MUMBAI’S most famous landmark, the Gateway of India, was the first sight to greet travellers to Indian shores during the heyday of the British Raj. Ironically, it also became the exit point for British troops after India gained independence in 1947. It was built to commemorate the visit of King George V and Queen Mary in 1911, en route to the Delhi Durbar, but in fact, the King and Queen were met with a mock cardboard and pastiche structure — the actual Triumphal Arch, built in honey coloured basalt, was only completed in 1924, years after the royal visit. This monumental structure with two large reception halls, arches and minarets, and embellishments inspired by medieval Gujarati architecture, was designed by the Scottish architect George Wittet, and commands a spectacular view of the sea. The Gateway looks particularly impressive at night when it is illuminated, with the inky black sea stretching into the horizon beyond it. This is the heart of Mumbai tourist district, the city’s most popular gathering place, and always teems with locals, visitors, vendors and boatmen. Boats and barges moored here provide regular services across the bay and to islands such as Elephanta . They can also be hired for leisurely trips down the Mumbai coastline.

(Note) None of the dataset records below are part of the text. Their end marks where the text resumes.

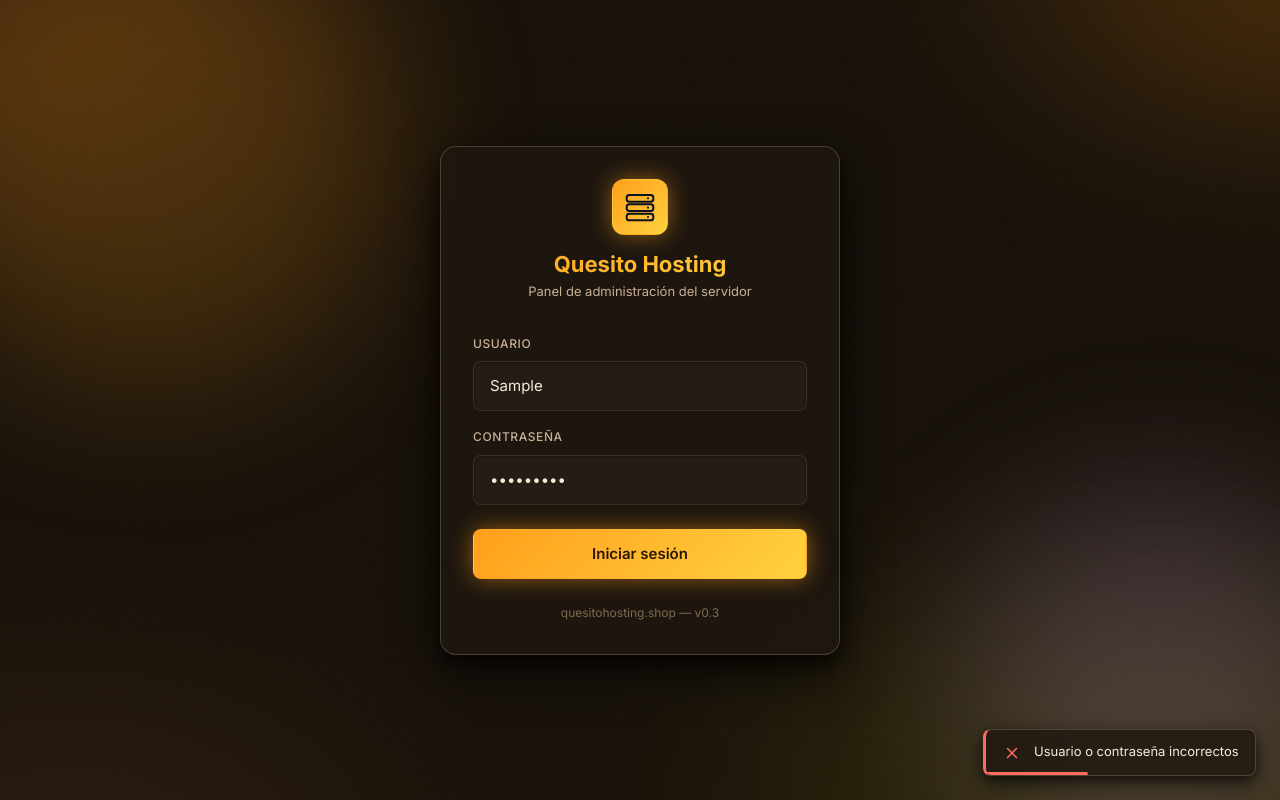
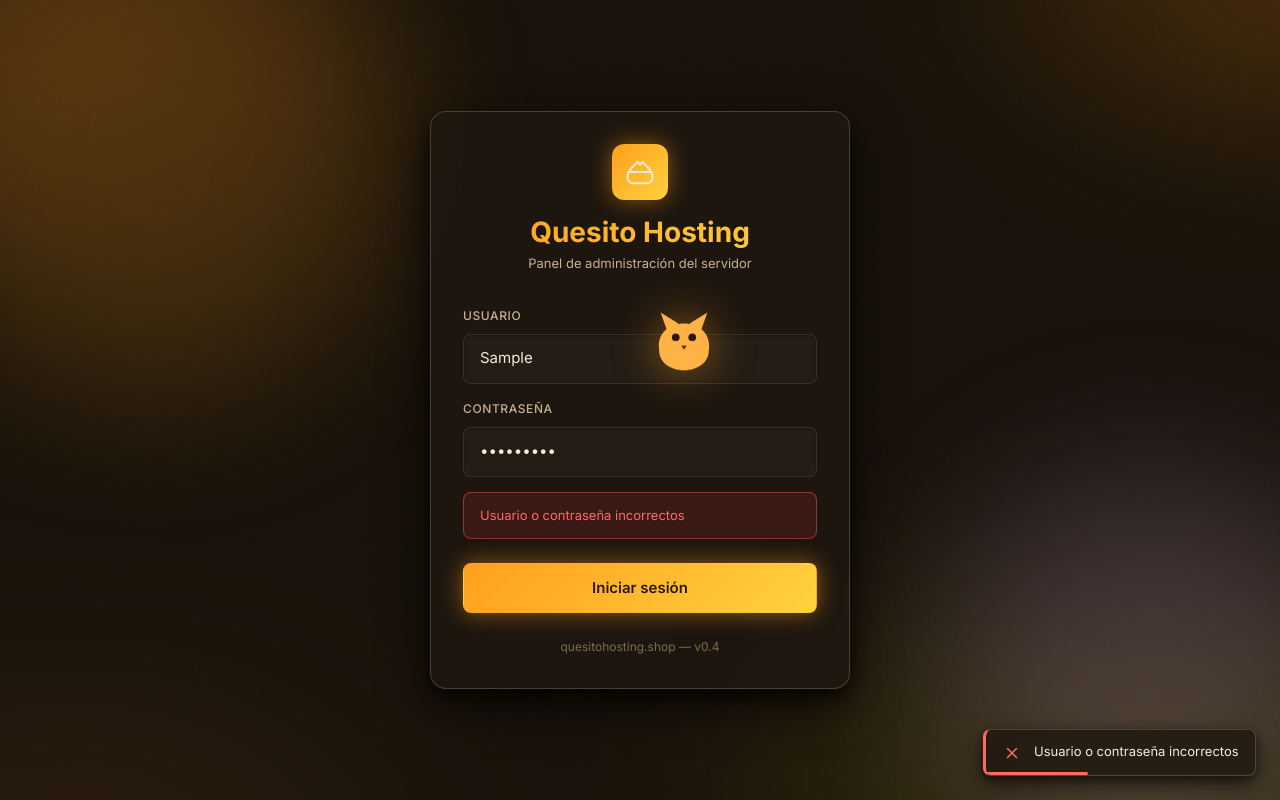
Before and after one commit to Sxnr/completos-hosting, a React (Vite) app in the folder frontend/: page /login in a window 1280 px wide. Both pictures are taken after typing "Sample", "Sample123" into the empty fields and a click on the button "Iniciar sesión". Built offline with nearby package versions, Linux system fonts and the light colour scheme; no server answers.

Commit message:
feat(frontend): login Glassmorphism dual-theme — QuesiCat sigue cursor/teclado, se tapa los ojos y transicion login->dashboard con Framer Motion

```diff
--- a/frontend/src/pages/LoginPage.tsx
+++ b/frontend/src/pages/LoginPage.tsx
@@ -1,123 +1,183 @@
 // =========================================================
-// LOGIN PAGE — Pantalla de inicio de sesión
-// Diseño centrado con card flotante sobre fondo oscuro
+// LOGIN PAGE — Autenticación JWT + UX de mascota interactiva
+// Diseño Glassmorphism de alto contraste con soporte Modo
+// Claro/Oscuro. El "Quesi-Cat" sigue al cursor / longitud del
+// texto, se tapa los ojos en el campo de contraseña y en el
+// login exitoso se desplaza fluidamente hacia el sidebar.
 // =========================================================
 
-import { useState } from "react";
-import { useNavigate } from "react-router-dom";
-import "../styles/login.css";
+import { useState, useRef, useCallback } from 'react'
+import { useNavigate } from 'react-router-dom'
+import {
+  motion, AnimatePresence, useMotionValue, useSpring,
+} from 'framer-motion'
+import '../styles/login.css'
 import axios from 'axios'
 import { login } from '../services/auth'
 import { toast } from '../components/Toast'
+import { useQuesiCatStore } from '../stores/quesiCatStore'
+import { useThemeStore } from '../stores/themeStore'
 
 export default function LoginPage() {
-  // ── Estado del formulario ─────────────────────────────
-  const [username, setUsername] = useState("");
-  const [password, setPassword] = useState("");
-  const [loading, setLoading] = useState(false);
+  const [username, setUsername] = useState('')
+  const [password, setPassword] = useState('')
+  const [loading, setLoading] = useState(false)
+  const [error, setError] = useState('')
+  const [revealed, setRevealed] = useState(false)
 
-  const navigate = useNavigate();
+  const navigate = useNavigate()
+  const wrapperRef = useRef<HTMLDivElement>(null)
 
-  // ── Manejo del submit — ahora llama al backend real ──────
+  // Mascota + tema
+  const setQuesiEyes = useQuesiCatStore((s) => s.setEyes)
+  const setQuesiPose = useQuesiCatStore((s) => s.setPose)
+  const setQuesiRevealed = useQuesiCatStore((s) => s.setRevealed)
+  const setQuesiMode = useQuesiCatStore((s) => s.setMode)
+  const theme = useThemeStore((s) => s.theme)
+
+  // Posición de la mascota con resorte (suave y fluida)
+  const catX = useMotionValue(0)
+  const catY = useMotionValue(0)
+  const springX = useSpring(catX, { stiffness: 120, damping: 15 })
+  const springY = useSpring(catY, { stiffness: 120, damping: 15 })
+
+  // ── El gato sigue al cursor ─────────────────────────────
+  const handleMouseMove = useCallback((e: React.MouseEvent<HTMLDivElement>) => {
+    const rect = wrapperRef.current?.getBoundingClientRect()
+    if (!rect) return
+    // Desplazamiento relativo suave respecto al centro del wrapper
+    const nx = (e.clientX - rect.left) / rect.width - 0.5
+    const ny = (e.clientY - rect.top) / rect.height - 0.5
+    catX.set(nx * 90)
+    catY.set(ny * 90)
+    setQuesiPose({ x: nx * 90, y: ny * 90 })
+  }, [catX, catY, setQuesiPose])
+
+  // ── El gato sigue la longitud del texto ─────────────────
+  const handleUserTyping = useCallback((v: string) => {
+    setUsername(v)
+    // Cuanto más texto, el gato "se acerca" al campo
+    catX.set(Math.min(v.length * 2.5, 60))
+    catY.set(8)
+    setQuesiPose({ x: Math.min(v.length * 2.5, 60), y: 8 })
+  }, [catX, catY, setQuesiPose])
+
+  // ── Ojos: se tapa al enfocar la contraseña ──────────────
+  const handlePassFocus = () => setQuesiEyes('closed')
+  const handlePassBlur = () => setQuesiEyes('open')
+
+  // ── Submit: anima el reveal y navega ────────────────────
   const handleSubmit = async (e: React.FormEvent) => {
-    e.preventDefault();
-    setLoading(true);
+    e.preventDefault()
+    setLoading(true)
+    setError('')
 
     try {
-      // Llama al servicio de auth que conecta con el backend
-      await login(username, password);
-      navigate("/");
+      await login(username, password)
+
+      // Marcamos que la mascota ya está revelada: el form
+      // se expande y el gato viaja hacia el sidebar
+      setQuesiRevealed(true)
+      setRevealed(true)
+
+      // Tras la transición, navegamos (login → dashboard)
+      setTimeout(() => {
+        setQuesiMode('neutral')
+        navigate('/')
+      }, 900)
     } catch (err: unknown) {
-      // Axios envuelve el error del backend en err.response.data
+      setLoading(false)
+      let msg = 'Usuario o contraseña incorrectos'
       if (axios.isAxiosError(err)) {
-        const msg = err.response?.data?.message;
-        toast.error(msg || "Usuario o contraseña incorrectos");
-      } else {
-        toast.error("Error al conectar con el servidor");
+        msg = err.response?.data?.message || msg
       }
-    } finally {
-      setLoading(false);
+      setError(msg)
+      toast.error(msg)
     }
-  };
+  }
+
+  const isDark = theme === 'dark'
 
   return (
-    <div className="login-wrapper">
-      {/* Fondo con efecto de profundidad — círculos de luz difusa */}
+    <motion.div
+      ref={wrapperRef}
+      className="login-wrapper"
+      onMouseMove={handleMouseMove}
+      initial={{ opacity: 0 }}
+      animate={{ opacity: 1 }}
+      exit={{ opacity: 0 }}
+    >
+      {/* Fondo con glow de profundidad — se adapta al tema */}
       <div className="login-bg">
-        <div className="login-bg-glow login-bg-glow--blue" />
-        <div className="login-bg-glow login-bg-glow--purple" />
+        <div className="login-bg-glow login-bg-glow--top" />
+        <div className="login-bg-glow login-bg-glow--bottom" />
       </div>
 
-      {/* Card principal de login */}
-      <div className="login-card">
-        {/* Logo / Header */}
+      {/* Quesi-Cat flotante centrado (sigue cursor/texto) */}
+      <motion.div
+        className="login-cat"
+        style={{ x: springX, y: springY }}
+        animate={{
+          // Al revelar, el gato viaja hacia arriba (hacia el sidebar)
+          y: revealed ? -window.innerHeight / 2 : undefined,
+          opacity: revealed ? 0 : 1,
+          scale: revealed ? 0.4 : 1,
+        }}
+        transition={{ type: 'spring', stiffness: 60, damping: 18 }}
+      >
+        <Cat isDark={isDark} />
+      </motion.div>
+
+      <AnimatePresence>
+        {!revealed && (
+          <motion.div
+            key="login-card"
+            className="login-card"
+            initial={{ opacity: 0, y: 20, scale: 0.96 }}
+            animate={{ opacity: 1, y: 0, scale: 1 }}
+            exit={{
+              opacity: 0,
+              scale: 1.4,
+              filter: 'blur(12px)',
+              transition: { duration: 0.6, ease: [0.16, 1, 0.3, 1] },
+            }}
+            transition={{ type: 'spring', stiffness: 200, damping: 24 }}
+          >
             <div className="login-header">
-          <div className="login-logo">
-            {/* Ícono SVG del servidor */}
-            <svg
-              width="32"
-              height="32"
-              viewBox="0 0 24 24"
-              fill="none"
-              stroke="currentColor"
-              strokeWidth="1.5"
-              strokeLinecap="round"
+              <motion.div
+                className="login-logo"
+                whileHover={{ rotate: -6, scale: 1.05 }}
+                whileTap={{ scale: 0.95 }}
               >
-              <rect x="2" y="3" width="20" height="5" rx="2" />
-              <rect x="2" y="10" width="20" height="5" rx="2" />
-              <rect x="2" y="17" width="20" height="5" rx="2" />
-              <circle
-                cx="18"
-                cy="5.5"
-                r="0.8"
-                fill="currentColor"
-                stroke="none"
-              />
-              <circle
-                cx="18"
-                cy="12.5"
-                r="0.8"
-                fill="currentColor"
-                stroke="none"
-              />
-              <circle
-                cx="18"
-                cy="19.5"
-                r="0.8"
-                fill="currentColor"
-                stroke="none"
-              />
+                <svg width="30" height="30" viewBox="0 0 24 24" fill="none"
+                  stroke="currentColor" strokeWidth="1.6" strokeLinecap="round">
+                  <path d="M14 4 L18 8 C20 10 22 12 22 16 C22 19 20 21 17 21 L7 21 C4 21 2 19 2 16 C2 12 4 10 6 8 L10 4 L12 6 L14 4 Z"
+                    fill="none" />
+                  <path d="M3 12 L21 12" />
                 </svg>
-          </div>
-          <h1 className="login-title">Quesito Hosting</h1>
+              </motion.div>
+              <h1 className="login-title font-display">Quesito Hosting</h1>
               <p className="login-subtitle">Panel de administración del servidor</p>
             </div>
 
-        {/* Formulario */}
             <form className="login-form" onSubmit={handleSubmit}>
-          {/* Campo usuario */}
               <div className="form-group">
-            <label className="form-label" htmlFor="username">
-              Usuario
-            </label>
+                <label className="form-label" htmlFor="username">Usuario</label>
                 <input
                   id="username"
                   type="text"
                   className="input"
                   placeholder="Ingresa tu usuario"
                   value={username}
-              onChange={(e) => setUsername(e.target.value)}
+                  onChange={(e) => handleUserTyping(e.target.value)}
                   autoComplete="username"
                   autoFocus
                   required
                 />
               </div>
 
-          {/* Campo contraseña */}
               <div className="form-group">
-            <label className="form-label" htmlFor="password">
-              Contraseña
-            </label>
+                <label className="form-label" htmlFor="password">Contraseña</label>
                 <input
                   id="password"
                   type="password"
@@ -125,31 +185,86 @@ export default function LoginPage() {
                   placeholder="Ingresa tu contraseña"
                   value={password}
                   onChange={(e) => setPassword(e.target.value)}
+                  onFocus={handlePassFocus}
+                  onBlur={handlePassBlur}
                   autoComplete="current-password"
                   required
                 />
               </div>
 
-          {/* Botón de submit */}
-          <button
-            type="submit"
-            className="btn btn-primary login-btn"
-            disabled={loading}
+              <AnimatePresence>
+                {error && (
+                  <motion.div
+                    className="login-error"
+                    initial={{ opacity: 0, x: -8 }}
+                    animate={{ opacity: 1, x: 0 }}
+                    exit={{ opacity: 0 }}
                   >
+                    {error}
+                  </motion.div>
+                )}
+              </AnimatePresence>
+
+              <button type="submit" className="btn btn-primary login-btn" disabled={loading}>
                 {loading ? (
                   <>
                     <span className="spinner" />
-                Iniciando sesión...
+                    Iniciando sesión…
                   </>
                 ) : (
-              "Iniciar sesión"
+                  'Iniciar sesión'
                 )}
               </button>
             </form>
 
-        {/* Footer de la card */}
-        <p className="login-footer">quesitohosting.shop — v0.3</p>
-      </div>
-    </div>
-  );
+            <p className="login-footer">quesitohosting.shop — v0.4</p>
+          </motion.div>
+        )}
+      </AnimatePresence>
+
+      {/* Pantalla de revelado (login → dashboard) */}
+      {revealed && (
+        <motion.div
+          className="login-reveal"
+          initial={{ opacity: 0 }}
+          animate={{ opacity: 1 }}
+          exit={{ opacity: 0 }}
+        >
+          <motion.div
+            className="login-reveal-glow"
+            animate={{ scale: [1, 1.6, 1], opacity: [0.3, 0.6, 0.3] }}
+            transition={{ duration: 0.9, repeat: Infinity }}
+          />
+          <h2 className="login-reveal-text">Bienvenido, {username || 'admin'} ✦</h2>
+        </motion.div>
+      )}
+    </motion.div>
+  )
 }
+
+// ── SVG del gato para el login (misma identidad que sidebar) ─
+function Cat({ isDark }: { isDark: boolean }) {
+  const eyes = useQuesiCatStore((s) => s.eyes)
+  const closed = eyes === 'closed'
+  const body = isDark ? '#ffb347' : '#e8890f'
+
+  return (
+    <svg width="88" height="88" viewBox="0 0 64 64" fill="none">
+      <path d="M14 40 C12 28 20 20 32 20 C44 20 52 28 50 40 C50 48 42 54 32 54 C22 54 14 48 14 40 Z" fill={body} />
+      <path d="M20 26 L15 12 L28 20 Z" fill={body} />
+      <path d="M44 26 L49 12 L36 20 Z" fill={body} />
+      {closed ? (
+        <g stroke="#2a1804" strokeWidth="2.2" strokeLinecap="round">
+          <line x1="22" y1="31" x2="30" y2="31" />
+          <line x1="34" y1="31" x2="42" y2="31" />
+        </g>
+      ) : (
+        <g>
+          <circle cx="26" cy="30" r="2.8" fill="#2a1804" />
+          <circle cx="38" cy="30" r="2.8" fill="#2a1804" />
+        </g>
+      )}
+      <path d="M30 36 L34 36 L32 39 Z" fill="#5a3410" />
+    </svg>
+  )
+}
--- a/frontend/src/styles/login.css
+++ b/frontend/src/styles/login.css
@@ -1,7 +1,7 @@
 /* =========================================================
    LOGIN — Estilos específicos de la pantalla de login
+   Diseño Glassmorphism de alto contraste — Dual Theme
    ========================================================= */
-
 
 /* ── Wrapper — ocupa toda la pantalla ────────────────────── */
 .login-wrapper {
@@ -14,7 +14,6 @@
   overflow: hidden;
 }
 
-
 /* ── Fondo con brillos difusos de profundidad ────────────── */
 .login-bg {
   position: absolute;
@@ -24,39 +23,53 @@
 }
 
 .login-bg-glow {
-  /* Círculo de luz borroso — crea la sensación de profundidad */
   position: absolute;
   border-radius: 50%;
   filter: blur(80px);
-  opacity: 0.12;
+  opacity: 0.18;
+  transition: background var(--transition-slow);
 }
 
-.login-bg-glow--blue {
+.login-bg-glow--top {
   width: 500px;
   height: 500px;
-  background: var(--color-primary);
-  opacity: 0.18;
   top: -100px;
   left: -100px;
+  background: var(--color-primary);
 }
 
-.login-bg-glow--purple {
-  width: 400px;
-  height: 400px;
-  background: var(--color-purple);
-  opacity: 0.18;
+.login-bg-glow--bottom {
+  width: 420px;
+  height: 420px;
   bottom: -80px;
   right: -80px;
+  background: var(--color-purple);
 }
 
 
-/* ── Card principal ──────────────────────────────────────── */
+/* ── Quesi-Cat flotante (mascota interactiva) ────────────── */
+.login-cat {
+  position: absolute;
+  top: 38%;
+  left: 50%;
+  z-index: 3;
+  pointer-events: none;
+  filter: drop-shadow(0 0 22px rgba(255, 159, 28, 0.5));
+  animation: cat-breathe 3.5s ease-in-out infinite;
+}
+
+@keyframes cat-breathe {
+  0%, 100% { transform: translateY(0); }
+  50%      { transform: translateY(-8px); }
+}
+
+
+/* ── Card principal — Glassmorphism de alto contraste ────── */
 .login-card {
-  /* Elevada sobre el fondo con efecto cristal */
   position: relative;
   z-index: 1;
   width: 100%;
-  max-width: 400px;
+  max-width: 420px;
   background: var(--glass-bg-strong);
   backdrop-filter: blur(24px);
   -webkit-backdrop-filter: blur(24px);
@@ -64,20 +77,6 @@
   border-radius: var(--radius-xl);
   padding: var(--space-8);
   box-shadow: var(--shadow-xl);
-
-  /* Animación de entrada */
-  animation: loginFadeIn 0.4s cubic-bezier(0.16, 1, 0.3, 1) both;
-}
-
-@keyframes loginFadeIn {
-  from {
-    opacity: 0;
-    transform: translateY(16px) scale(0.98);
-  }
-  to {
-    opacity: 1;
-    transform: translateY(0) scale(1);
-  }
 }
 
 
@@ -88,22 +87,21 @@
 }
 
 .login-logo {
-  /* Ícono con fondo surface y borde sutil */
   display: inline-flex;
   align-items: center;
   justify-content: center;
   width: 56px;
   height: 56px;
   background: var(--brand-gradient);
-  border: 1px solid transparent;
   border-radius: var(--radius-lg);
-  color: #0b1020;
+  color: var(--on-brand);
   margin-bottom: var(--space-4);
   box-shadow: var(--glow-primary);
+  cursor: pointer;
 }
 
 .login-title {
-  font-size: var(--text-xl);
+  font-size: var(--text-2xl);
   font-weight: 700;
   background: var(--brand-gradient);
   -webkit-background-clip: text;
@@ -126,7 +124,6 @@
 }
 
 .form-group {
-  /* Agrupa label + input */
   display: flex;
   flex-direction: column;
   gap: var(--space-2);
@@ -141,30 +138,19 @@
 
 /* ── Error inline ────────────────────────────────────────── */
 .login-error {
-  /* Mensaje de error con ícono — aparece entre campos y botón */
   display: flex;
   align-items: center;
   gap: var(--space-2);
   padding: var(--space-3) var(--space-4);
   background: var(--color-red-dim);
-  border: 1px solid rgba(229, 83, 75, 0.3);
+  border: 1px solid color-mix(in srgb, var(--color-red) 40%, transparent);
   border-radius: var(--radius-md);
   color: var(--color-red);
   font-size: var(--text-sm);
-  animation: shake 0.3s ease;
 }
-
-/* Animación de shake al error */
-@keyframes shake {
-  0%, 100% { transform: translateX(0); }
-  25%       { transform: translateX(-6px); }
-  75%       { transform: translateX(6px); }
-}
-
 
 /* ── Botón de login ──────────────────────────────────────── */
 .login-btn {
-  /* Ocupa todo el ancho disponible */
   width: 100%;
   justify-content: center;
   padding: var(--space-3) var(--space-4);
@@ -183,8 +169,8 @@
 .spinner {
   width: 14px;
   height: 14px;
-  border: 2px solid rgba(13, 17, 23, 0.3);
-  border-top-color: #0d1117;
+  border: 2px solid color-mix(in srgb, var(--on-brand) 35%, transparent);
+  border-top-color: var(--on-brand);
   border-radius: 50%;
   animation: spin 0.7s linear infinite;
 }
@@ -201,3 +187,36 @@
   font-size: var(--text-xs);
   color: var(--color-text-faint);
 }
+
+
+/* ── Pantalla de revelado (login → dashboard) ────────────── */
+.login-reveal {
+  position: absolute;
+  inset: 0;
+  z-index: 4;
+  display: flex;
+  align-items: center;
+  justify-content: center;
+  flex-direction: column;
+  gap: var(--space-4);
+  background: var(--color-bg);
+}
+
+.login-reveal-glow {
+  position: absolute;
+  width: 320px;
+  height: 320px;
+  border-radius: 50%;
+  background: radial-gradient(circle, var(--color-primary) 0%, transparent 70%);
+  filter: blur(30px);
+}
+
+.login-reveal-text {
+  position: relative;
+  font-size: var(--text-2xl);
+  font-weight: 700;
+  background: var(--brand-gradient);
+  -webkit-background-clip: text;
+  background-clip: text;
+  color: transparent;
+}
```
Lines whose indentation alone changed are shown as unchanged.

city’s most popular gathering place, and always teems with locals, visitors, vendors and boatmen. Boats and barges moored here provide regular services across the bay and to islands such as Elephanta. They can also be hired for leisurely trips down the Mumbai coastline. North of the Gateway of India, towards Wellington Fountain, is Chhatrapati Shivaji Road. Formerly Apollo Pier Road, it has now been renamed after Shivaji Maharashtra’s great warrior-hero. Shivaji’s equestrian statue is Placed here in a pleasant garden, in line with the Gateway. Standing nearby is another statue, that of the great 19th-century Hindu philosopher and reformist, Swami Vivekananda. Around the Gateway are some majestic buildings dating from the colonial era. These include the old Yacht Club which now houses the offices of the Atomic Energy Commission (entry restricted), the Royal Bombay Yacht Club, originally built as a residential annexe to the Old Yacht Club, and the Taj Mahal Hotel behind which lies thebusy Colaba Causeway.

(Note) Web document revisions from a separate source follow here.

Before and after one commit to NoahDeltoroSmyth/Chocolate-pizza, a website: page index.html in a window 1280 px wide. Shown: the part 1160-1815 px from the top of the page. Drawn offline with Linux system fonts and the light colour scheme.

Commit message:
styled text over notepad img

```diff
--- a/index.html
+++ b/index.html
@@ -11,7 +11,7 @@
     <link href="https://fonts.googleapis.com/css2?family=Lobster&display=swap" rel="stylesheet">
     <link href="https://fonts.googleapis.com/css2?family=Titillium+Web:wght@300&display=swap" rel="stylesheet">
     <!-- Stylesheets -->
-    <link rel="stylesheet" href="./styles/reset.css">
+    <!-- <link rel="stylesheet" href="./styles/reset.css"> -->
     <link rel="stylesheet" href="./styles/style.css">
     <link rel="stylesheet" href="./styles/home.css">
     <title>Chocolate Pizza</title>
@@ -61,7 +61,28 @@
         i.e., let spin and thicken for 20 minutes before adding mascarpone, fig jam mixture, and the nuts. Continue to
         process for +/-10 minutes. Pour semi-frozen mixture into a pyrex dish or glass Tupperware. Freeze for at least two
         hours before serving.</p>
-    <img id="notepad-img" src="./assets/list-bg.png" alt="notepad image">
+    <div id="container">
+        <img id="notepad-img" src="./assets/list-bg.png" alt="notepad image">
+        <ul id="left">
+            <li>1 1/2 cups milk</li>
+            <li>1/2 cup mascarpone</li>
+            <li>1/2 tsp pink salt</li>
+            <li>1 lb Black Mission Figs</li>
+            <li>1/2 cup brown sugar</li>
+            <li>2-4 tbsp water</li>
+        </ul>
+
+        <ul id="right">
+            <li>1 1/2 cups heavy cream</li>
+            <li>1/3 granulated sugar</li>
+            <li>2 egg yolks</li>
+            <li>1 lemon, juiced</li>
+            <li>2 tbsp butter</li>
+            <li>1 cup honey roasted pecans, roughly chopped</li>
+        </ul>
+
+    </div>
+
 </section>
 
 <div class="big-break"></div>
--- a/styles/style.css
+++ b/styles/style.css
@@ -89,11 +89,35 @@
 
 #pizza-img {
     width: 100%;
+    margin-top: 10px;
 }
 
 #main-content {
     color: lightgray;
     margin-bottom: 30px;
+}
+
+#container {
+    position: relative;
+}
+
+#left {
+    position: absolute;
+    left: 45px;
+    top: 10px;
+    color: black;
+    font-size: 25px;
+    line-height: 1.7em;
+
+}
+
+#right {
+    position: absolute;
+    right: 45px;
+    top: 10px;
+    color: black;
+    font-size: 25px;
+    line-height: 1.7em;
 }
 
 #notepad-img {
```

The stately, red-domed Taj Mahal Hotel was built in 1903 by a prominent Parsi industrialist, Jamshedji Tata who, it is said, decided to construct this magnificent hotel when he was barred from entering the “Whites Only” Watsons Hotel. The Taj, with its splendid Moorish arches and columns, majestic stairways and galleries, remains one of Asia’s grandest hotels, while Watsons is now a dilapidated building, the hotel having closed down long ago. The eastern sea face stretching in front of the Gateway of India is Mumbai’s favourite promenade. Called Apollo Bunder, it was once the traditional dockyard of the local Koli fishermen, the islands’ original inhabitants. Today, snake charmers and performing monkeys, astrologers and ear-cleaners hustle for business among the strollers. Dozens of yachts, fishing hoats and ferries are moored in the waters beyond.